Half of all Americans regularly take at least one multivitamin. But despite such high prevalence in today’s society, the health supplements industry goes largely unregulated by the FDA.
So, on Tuesday, March 31st, the Roosevelt Institute met to discuss this critical policy issue in a discussion moderated by Leah Reiss and Allie O’Keefe. The discussion’s two focal points revolved around supplement regulation and the burgeoning mobile medical application industry.
Concerning supplement regulation, the multivitamins and health supplements that can be obtained without a doctor’s prescription are subject to insufficient regulation by the Food and Drug Administration (FDA) or are otherwise not regulated at all. In fact, a 2015 investigation by the New York State Attorney General into herbal health supplements sold at major retailers revealed that 80% of tested products did not contain any of the herbs stated on their label. The major deregulation of the supplements industry took place in 1994, when a lobbying campaign funded by drug companies convinced hundreds of thousands of Americans to urge their Congressmen to support the Dietary Supplement Health and Education Act, which grants firms rather than the FDA, responsibility for determining the safety and effectiveness of their products. This inherent bias in which companies act as their own regulatory agencies has led to many instances of falsely-marketed supplements.

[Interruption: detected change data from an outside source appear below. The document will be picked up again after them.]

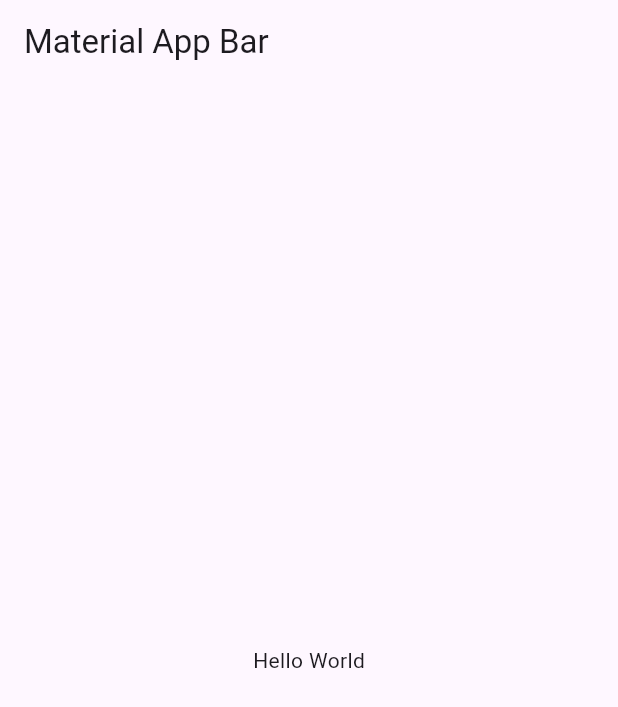
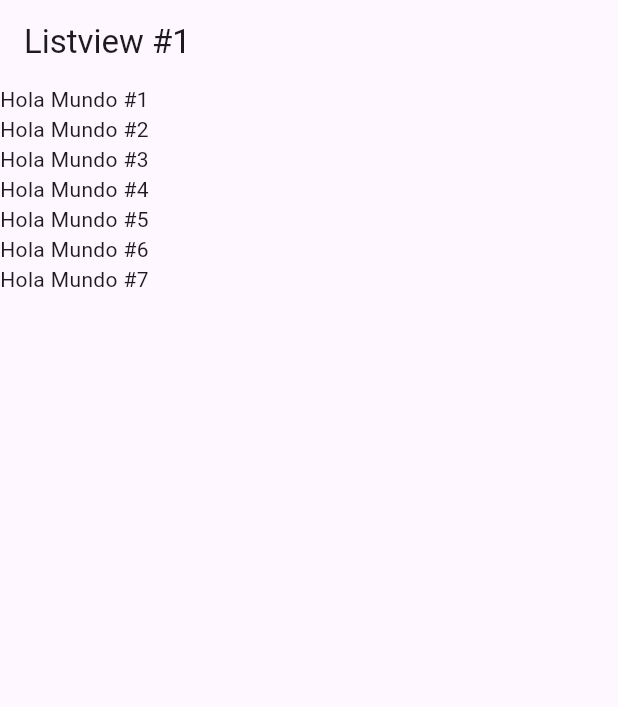
Before and after one commit to Juxn89/flutter-udemy, a Flutter app: the screen it shows after launch, on a phone screen of 412 x 824 dp. Shown: the top 707 px of the screen. Run offline on Flutter 3.47's test engine with Material 3 defaults, Android fonts, the light colour scheme and no system bars.

Commit message:
Render a basic listview.

```diff
--- a/lib/main.dart
+++ b/lib/main.dart
@@ -1,4 +1,5 @@
 import 'package:flutter/material.dart';
+import 'package:components_app/screens/listview1_screen.dart';
 
 void main() => runApp(const MyApp());
 
@@ -8,15 +9,9 @@ class MyApp extends StatelessWidget {
 	@override
 	Widget build(BuildContext context) {
 		return MaterialApp(
+			debugShowCheckedModeBanner: false,
 			title: 'Material App',
-			home: Scaffold(
-				appBar: AppBar(
-					title: const Text('Material App Bar'),
-				),
-				body: const Center(
-					child: Text('Hello World'),
-				),
-			),
+			home: ListView1Screen()
 		);
 	}
 }
--- /dev/null
+++ b/lib/screens/listview1_screen.dart
@@ -0,0 +1,26 @@
+import 'package:flutter/material.dart';
+
+class ListView1Screen extends StatelessWidget {
+
+	const ListView1Screen({Key? key}) : super(key: key);
+
+	@override
+	Widget build(BuildContext context) {
+		return Scaffold(
+			appBar: AppBar(
+				title: Text('Listview #1'),
+			),
+			body: ListView(
+				children: [
+					Text('Hola Mundo #1'),
+					Text('Hola Mundo #2'),
+					Text('Hola Mundo #3'),
+					Text('Hola Mundo #4'),
+					Text('Hola Mundo #5'),
+					Text('Hola Mundo #6'),
+					Text('Hola Mundo #7'),
+				],
+			)
+		);
+	}
+}
```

There was virtually unanimity among Roosevelt members that increased oversight and regulation of the supplement industry was needed. However, there appeared to be an even split between those who advocated for the ends of regulation to simply prevent harm to the consumers and those who believed regulation should ensure not only safety but also effectiveness. Many members pointed out that reform in this sector of the healthcare industry is essential simply because of the vast number of people it affects. While there was one proposal for government to absorb all production of drugs and vitamins, most attendees were in favor of a more strictly regulated private sector for supplements in conjunction with increased education and awareness on the actual effectiveness of drugs. There was also general agreement that many supplements are not effective – yet there was dispute over reasons people continue to consume them at record amounts (i.e. placebo, advertisements). This was another impetus for many members to advocate for education on multivitamins and supplements towards the end of the discussion.

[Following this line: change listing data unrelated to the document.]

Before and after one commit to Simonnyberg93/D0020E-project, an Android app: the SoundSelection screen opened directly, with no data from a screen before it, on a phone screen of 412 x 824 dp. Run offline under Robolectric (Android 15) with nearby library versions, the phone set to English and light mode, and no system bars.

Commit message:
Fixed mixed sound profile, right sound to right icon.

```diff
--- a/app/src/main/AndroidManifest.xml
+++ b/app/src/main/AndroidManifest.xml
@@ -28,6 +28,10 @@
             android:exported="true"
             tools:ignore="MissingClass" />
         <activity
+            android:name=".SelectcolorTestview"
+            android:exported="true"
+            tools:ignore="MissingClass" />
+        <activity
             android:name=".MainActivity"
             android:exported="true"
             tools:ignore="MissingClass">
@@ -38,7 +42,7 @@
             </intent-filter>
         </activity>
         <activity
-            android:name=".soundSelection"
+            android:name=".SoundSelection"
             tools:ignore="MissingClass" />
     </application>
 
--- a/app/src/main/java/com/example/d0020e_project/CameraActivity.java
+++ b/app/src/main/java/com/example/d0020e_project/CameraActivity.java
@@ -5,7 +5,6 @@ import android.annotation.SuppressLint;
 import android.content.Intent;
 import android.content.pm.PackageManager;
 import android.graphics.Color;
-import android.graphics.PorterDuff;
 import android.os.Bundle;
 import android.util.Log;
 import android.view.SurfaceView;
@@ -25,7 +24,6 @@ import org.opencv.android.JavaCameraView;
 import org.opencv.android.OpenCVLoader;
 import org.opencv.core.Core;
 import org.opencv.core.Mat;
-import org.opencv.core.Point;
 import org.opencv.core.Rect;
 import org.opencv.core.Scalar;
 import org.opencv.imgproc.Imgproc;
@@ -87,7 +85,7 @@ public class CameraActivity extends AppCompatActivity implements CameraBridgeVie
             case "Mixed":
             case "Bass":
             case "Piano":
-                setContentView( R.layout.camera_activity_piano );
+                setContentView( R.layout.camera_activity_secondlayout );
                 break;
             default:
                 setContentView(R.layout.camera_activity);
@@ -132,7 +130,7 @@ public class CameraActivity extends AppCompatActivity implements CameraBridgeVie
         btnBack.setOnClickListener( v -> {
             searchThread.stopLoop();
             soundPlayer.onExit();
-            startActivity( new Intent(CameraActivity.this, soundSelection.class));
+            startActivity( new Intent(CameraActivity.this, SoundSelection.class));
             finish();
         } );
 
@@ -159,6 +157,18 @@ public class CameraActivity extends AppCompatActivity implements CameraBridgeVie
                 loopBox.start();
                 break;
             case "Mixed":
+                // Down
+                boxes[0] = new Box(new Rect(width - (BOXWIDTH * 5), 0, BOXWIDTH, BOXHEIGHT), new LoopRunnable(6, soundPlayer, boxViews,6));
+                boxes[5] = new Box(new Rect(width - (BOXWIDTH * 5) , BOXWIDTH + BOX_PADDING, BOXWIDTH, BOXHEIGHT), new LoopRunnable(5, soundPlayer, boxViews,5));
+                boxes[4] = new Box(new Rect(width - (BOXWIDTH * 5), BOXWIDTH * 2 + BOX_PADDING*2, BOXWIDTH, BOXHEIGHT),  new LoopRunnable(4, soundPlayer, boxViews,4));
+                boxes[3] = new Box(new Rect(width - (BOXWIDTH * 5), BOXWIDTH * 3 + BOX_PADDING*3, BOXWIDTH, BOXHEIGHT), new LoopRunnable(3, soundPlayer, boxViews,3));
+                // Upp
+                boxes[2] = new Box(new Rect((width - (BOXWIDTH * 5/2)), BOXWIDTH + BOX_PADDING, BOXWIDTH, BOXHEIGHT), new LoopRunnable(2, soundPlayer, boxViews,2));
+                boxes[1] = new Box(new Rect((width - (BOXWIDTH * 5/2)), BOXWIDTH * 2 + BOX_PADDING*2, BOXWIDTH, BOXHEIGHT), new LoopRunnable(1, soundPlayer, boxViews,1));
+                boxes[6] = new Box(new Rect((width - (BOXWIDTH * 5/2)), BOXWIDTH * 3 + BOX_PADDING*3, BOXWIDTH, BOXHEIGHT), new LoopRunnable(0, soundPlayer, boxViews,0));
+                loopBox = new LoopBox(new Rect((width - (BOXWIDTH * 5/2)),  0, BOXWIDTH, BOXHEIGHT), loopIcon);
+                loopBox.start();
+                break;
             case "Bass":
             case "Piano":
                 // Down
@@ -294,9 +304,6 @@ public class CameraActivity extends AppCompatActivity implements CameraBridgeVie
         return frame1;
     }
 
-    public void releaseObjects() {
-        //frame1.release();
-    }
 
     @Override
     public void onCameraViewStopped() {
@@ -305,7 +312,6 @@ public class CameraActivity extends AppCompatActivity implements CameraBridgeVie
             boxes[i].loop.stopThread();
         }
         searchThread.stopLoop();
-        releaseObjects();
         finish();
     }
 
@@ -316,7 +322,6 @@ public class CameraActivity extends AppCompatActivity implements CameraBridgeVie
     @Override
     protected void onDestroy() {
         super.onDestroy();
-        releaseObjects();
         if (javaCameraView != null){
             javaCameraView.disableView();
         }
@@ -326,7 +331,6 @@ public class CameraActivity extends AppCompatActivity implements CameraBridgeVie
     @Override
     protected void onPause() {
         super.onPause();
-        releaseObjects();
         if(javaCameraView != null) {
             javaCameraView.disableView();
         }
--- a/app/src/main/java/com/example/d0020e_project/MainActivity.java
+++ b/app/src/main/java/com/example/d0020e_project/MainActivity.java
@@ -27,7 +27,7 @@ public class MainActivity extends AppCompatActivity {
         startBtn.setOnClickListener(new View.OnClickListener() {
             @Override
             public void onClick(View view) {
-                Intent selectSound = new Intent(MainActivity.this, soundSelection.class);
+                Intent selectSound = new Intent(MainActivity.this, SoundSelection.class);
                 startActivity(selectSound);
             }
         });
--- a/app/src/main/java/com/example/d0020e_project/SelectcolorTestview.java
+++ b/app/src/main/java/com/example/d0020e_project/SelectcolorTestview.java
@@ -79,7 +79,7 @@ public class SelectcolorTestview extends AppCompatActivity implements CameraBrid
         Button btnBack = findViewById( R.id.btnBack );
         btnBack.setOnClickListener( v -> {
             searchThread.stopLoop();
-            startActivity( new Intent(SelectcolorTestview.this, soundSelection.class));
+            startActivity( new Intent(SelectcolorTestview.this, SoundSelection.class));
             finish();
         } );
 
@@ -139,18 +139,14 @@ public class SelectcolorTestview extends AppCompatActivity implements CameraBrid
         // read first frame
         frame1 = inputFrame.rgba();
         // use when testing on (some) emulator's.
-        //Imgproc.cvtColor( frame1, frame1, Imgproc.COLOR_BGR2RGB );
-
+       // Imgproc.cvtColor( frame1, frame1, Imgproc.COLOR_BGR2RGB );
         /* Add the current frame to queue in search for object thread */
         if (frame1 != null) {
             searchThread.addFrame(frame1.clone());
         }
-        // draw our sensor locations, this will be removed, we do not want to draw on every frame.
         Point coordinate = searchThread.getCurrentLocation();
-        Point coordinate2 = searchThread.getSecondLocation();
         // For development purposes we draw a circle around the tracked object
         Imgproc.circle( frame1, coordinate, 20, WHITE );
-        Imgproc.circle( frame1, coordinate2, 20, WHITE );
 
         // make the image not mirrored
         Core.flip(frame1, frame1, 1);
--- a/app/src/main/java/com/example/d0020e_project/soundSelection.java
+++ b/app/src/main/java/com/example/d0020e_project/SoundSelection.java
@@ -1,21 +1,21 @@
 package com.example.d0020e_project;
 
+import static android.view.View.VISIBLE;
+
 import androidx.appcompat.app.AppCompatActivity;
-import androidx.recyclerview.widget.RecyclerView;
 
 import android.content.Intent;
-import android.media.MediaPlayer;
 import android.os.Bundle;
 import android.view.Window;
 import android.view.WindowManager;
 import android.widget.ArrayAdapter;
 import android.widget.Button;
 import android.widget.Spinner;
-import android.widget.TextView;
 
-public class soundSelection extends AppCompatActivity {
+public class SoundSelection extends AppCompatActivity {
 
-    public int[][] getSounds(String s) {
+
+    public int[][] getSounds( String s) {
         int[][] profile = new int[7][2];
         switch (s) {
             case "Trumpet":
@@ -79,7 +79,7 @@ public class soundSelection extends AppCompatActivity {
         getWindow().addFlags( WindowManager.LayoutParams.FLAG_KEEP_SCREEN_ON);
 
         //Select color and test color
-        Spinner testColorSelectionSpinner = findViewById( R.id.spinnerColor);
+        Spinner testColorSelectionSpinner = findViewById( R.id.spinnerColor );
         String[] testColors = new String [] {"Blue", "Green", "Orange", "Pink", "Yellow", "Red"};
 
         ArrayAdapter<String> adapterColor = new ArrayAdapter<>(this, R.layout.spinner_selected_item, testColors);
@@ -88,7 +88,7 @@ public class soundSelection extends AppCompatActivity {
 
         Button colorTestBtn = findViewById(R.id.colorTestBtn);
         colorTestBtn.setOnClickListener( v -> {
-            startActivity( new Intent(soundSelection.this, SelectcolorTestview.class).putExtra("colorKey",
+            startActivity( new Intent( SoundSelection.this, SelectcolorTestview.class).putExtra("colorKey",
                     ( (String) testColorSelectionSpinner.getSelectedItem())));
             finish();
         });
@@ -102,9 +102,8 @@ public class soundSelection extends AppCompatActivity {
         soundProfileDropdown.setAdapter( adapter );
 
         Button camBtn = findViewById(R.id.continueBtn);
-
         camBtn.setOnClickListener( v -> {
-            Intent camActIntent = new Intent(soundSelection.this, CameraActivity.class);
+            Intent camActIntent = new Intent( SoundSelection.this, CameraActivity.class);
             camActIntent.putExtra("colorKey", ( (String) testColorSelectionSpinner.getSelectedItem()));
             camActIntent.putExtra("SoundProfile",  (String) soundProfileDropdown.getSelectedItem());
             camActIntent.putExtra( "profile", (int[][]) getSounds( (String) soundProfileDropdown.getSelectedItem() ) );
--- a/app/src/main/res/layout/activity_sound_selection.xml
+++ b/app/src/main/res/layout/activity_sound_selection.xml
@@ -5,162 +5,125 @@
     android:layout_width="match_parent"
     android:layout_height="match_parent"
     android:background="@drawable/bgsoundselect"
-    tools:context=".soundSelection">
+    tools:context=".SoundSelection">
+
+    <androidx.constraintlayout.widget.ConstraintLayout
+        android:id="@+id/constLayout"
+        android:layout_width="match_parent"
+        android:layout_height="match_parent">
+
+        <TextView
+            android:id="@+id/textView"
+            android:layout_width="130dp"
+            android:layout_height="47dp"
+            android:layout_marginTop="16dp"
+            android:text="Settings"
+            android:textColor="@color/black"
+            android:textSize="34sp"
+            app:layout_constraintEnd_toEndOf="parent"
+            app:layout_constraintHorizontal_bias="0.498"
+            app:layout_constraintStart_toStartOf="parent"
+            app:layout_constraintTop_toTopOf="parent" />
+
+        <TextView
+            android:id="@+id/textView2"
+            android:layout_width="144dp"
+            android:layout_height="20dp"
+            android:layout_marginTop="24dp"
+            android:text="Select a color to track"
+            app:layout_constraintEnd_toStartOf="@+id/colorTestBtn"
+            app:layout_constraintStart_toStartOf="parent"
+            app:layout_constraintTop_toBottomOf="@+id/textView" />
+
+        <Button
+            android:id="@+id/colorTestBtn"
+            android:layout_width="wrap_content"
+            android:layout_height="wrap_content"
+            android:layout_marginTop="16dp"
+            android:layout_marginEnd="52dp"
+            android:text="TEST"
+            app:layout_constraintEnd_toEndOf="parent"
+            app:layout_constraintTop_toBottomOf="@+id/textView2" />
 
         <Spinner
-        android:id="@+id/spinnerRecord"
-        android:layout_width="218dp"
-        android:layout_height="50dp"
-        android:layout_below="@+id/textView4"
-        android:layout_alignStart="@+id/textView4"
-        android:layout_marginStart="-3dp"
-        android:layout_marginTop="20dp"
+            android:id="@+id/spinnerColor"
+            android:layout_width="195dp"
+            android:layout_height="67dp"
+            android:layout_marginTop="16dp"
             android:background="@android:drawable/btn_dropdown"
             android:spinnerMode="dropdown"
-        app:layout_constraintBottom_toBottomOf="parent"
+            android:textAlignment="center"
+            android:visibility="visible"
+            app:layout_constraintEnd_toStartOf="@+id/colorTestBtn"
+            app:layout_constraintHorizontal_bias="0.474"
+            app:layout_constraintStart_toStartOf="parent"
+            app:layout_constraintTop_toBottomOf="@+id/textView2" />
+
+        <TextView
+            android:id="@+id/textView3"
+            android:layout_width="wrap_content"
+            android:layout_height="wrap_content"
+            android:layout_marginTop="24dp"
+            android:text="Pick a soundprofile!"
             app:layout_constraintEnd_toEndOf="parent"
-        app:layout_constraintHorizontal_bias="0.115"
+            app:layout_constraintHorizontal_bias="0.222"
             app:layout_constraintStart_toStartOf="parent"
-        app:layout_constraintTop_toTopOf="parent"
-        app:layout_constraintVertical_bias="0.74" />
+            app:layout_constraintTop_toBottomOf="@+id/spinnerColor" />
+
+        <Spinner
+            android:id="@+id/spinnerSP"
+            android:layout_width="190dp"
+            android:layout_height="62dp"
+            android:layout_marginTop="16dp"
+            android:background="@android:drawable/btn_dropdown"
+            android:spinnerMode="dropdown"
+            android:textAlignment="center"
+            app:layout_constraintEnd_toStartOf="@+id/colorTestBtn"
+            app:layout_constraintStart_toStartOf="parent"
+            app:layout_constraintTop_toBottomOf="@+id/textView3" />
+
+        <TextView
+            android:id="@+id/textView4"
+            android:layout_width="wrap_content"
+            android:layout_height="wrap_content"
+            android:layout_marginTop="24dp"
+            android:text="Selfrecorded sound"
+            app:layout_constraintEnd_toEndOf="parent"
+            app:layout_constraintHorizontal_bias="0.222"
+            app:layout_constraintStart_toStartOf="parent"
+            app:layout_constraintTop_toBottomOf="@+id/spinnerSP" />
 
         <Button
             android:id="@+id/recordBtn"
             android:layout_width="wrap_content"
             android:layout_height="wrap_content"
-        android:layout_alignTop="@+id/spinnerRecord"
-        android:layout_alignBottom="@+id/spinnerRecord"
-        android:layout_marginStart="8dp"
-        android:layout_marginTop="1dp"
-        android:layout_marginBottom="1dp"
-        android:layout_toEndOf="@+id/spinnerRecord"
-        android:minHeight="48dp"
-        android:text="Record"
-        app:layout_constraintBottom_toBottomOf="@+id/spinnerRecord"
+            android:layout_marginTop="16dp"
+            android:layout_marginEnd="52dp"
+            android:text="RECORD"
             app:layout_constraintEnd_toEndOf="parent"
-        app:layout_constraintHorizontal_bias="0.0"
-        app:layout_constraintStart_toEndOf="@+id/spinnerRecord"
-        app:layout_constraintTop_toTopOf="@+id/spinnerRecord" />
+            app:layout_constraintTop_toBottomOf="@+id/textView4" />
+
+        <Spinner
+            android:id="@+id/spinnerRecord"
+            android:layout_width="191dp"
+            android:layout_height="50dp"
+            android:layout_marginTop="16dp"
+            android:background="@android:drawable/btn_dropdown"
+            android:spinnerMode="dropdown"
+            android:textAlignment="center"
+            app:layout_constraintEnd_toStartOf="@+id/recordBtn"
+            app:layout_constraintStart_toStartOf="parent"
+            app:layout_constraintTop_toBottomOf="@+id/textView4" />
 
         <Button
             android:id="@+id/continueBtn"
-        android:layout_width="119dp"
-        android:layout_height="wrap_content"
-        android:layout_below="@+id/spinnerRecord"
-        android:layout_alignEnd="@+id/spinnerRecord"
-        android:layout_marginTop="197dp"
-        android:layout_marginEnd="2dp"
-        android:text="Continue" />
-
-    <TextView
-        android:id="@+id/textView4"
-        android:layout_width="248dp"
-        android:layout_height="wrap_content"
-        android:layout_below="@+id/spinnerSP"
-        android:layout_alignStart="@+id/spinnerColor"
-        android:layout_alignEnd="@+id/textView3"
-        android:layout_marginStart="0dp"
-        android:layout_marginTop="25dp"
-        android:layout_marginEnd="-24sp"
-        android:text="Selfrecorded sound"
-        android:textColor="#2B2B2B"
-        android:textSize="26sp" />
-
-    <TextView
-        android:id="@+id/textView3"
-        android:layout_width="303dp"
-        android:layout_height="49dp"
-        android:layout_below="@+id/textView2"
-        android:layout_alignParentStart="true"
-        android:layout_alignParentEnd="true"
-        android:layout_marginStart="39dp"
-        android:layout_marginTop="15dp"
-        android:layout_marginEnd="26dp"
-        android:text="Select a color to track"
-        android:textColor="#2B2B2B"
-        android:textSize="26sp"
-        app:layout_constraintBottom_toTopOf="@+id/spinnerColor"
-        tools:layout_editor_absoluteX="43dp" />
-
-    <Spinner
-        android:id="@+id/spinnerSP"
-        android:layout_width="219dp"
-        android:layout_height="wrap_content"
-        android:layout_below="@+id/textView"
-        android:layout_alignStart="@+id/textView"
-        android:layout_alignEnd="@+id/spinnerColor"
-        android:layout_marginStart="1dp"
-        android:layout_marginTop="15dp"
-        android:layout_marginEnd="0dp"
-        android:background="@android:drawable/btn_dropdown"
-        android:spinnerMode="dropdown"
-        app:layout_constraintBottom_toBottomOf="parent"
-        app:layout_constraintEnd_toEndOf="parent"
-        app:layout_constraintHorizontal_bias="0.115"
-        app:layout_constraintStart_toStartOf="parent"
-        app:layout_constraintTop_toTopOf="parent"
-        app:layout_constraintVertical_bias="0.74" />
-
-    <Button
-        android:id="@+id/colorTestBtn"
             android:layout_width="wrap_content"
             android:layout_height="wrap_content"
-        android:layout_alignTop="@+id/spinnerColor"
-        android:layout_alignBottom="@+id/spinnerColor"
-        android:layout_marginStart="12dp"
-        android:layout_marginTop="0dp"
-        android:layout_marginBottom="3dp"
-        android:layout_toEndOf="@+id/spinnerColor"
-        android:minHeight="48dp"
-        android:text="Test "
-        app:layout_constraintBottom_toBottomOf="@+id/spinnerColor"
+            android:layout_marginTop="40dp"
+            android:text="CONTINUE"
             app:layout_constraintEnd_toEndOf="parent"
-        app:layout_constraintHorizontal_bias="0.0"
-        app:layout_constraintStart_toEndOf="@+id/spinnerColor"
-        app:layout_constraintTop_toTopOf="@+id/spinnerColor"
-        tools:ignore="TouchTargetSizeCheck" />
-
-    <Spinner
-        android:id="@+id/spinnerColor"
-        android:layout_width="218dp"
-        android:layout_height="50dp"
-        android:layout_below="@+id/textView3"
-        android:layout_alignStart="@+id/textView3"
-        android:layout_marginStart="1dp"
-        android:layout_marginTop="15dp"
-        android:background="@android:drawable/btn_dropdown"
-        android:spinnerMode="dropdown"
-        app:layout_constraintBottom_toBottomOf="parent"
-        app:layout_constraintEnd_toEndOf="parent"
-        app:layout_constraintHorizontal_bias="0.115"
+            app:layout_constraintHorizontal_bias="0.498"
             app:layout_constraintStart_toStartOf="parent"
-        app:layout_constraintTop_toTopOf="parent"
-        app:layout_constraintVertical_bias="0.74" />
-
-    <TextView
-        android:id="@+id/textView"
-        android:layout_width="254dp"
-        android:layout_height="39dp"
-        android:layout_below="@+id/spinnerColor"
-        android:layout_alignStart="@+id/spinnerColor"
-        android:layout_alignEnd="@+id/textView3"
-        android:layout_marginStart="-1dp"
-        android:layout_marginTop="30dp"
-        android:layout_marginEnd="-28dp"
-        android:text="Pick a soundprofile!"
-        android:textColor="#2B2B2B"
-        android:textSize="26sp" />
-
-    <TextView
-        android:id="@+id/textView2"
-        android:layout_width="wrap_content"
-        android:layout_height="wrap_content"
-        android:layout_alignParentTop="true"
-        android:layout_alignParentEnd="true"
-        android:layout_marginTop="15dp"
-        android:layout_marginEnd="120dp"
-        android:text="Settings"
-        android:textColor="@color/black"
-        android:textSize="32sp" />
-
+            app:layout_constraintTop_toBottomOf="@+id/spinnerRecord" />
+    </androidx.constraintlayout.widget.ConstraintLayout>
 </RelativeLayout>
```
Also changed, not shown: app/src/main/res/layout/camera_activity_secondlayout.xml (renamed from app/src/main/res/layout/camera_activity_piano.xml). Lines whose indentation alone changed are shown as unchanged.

Regarding mobile application regulation, although there exists thousands of health and lifestyle related apps (i.e. MyFitnessPal, FitBit, etc.), only about 100 have been approved by the FDA. Moreover, it is estimated that 50% of the world’s 3.4 billion app users will be using a health-related app by 2018. It’s likely that insufficient app regulation has repercussions worldwide, as opposed to nuclear United States with supplement regulation (most countries have tighter regulation for supplements).
Many members of Roosevelt agreed that regulating and verifying the accuracy of these countless mobile apps would be a burdensome task not worth the labor intensive effort, especially when such efforts could be better channelled towards regulating the multivitamin industry. There was debate about websites such as webmd.com, where normal citizens are sometimes prone to inaccurate self-diagnosing. However, it was pointed out that because of the Affordable Care Act, where 16 million more Americans have access to healthcare than before 2013, possibly unreliable apps and websites will pose less of a threat to public health than in previous years. Moreover, members emphasized that most people know to take these apps “with a grain of salt,” and that if a possible medical issue arises, doctor consultation is traditionally the next step anyway.
Thank you for all of those who came out to the discussion!!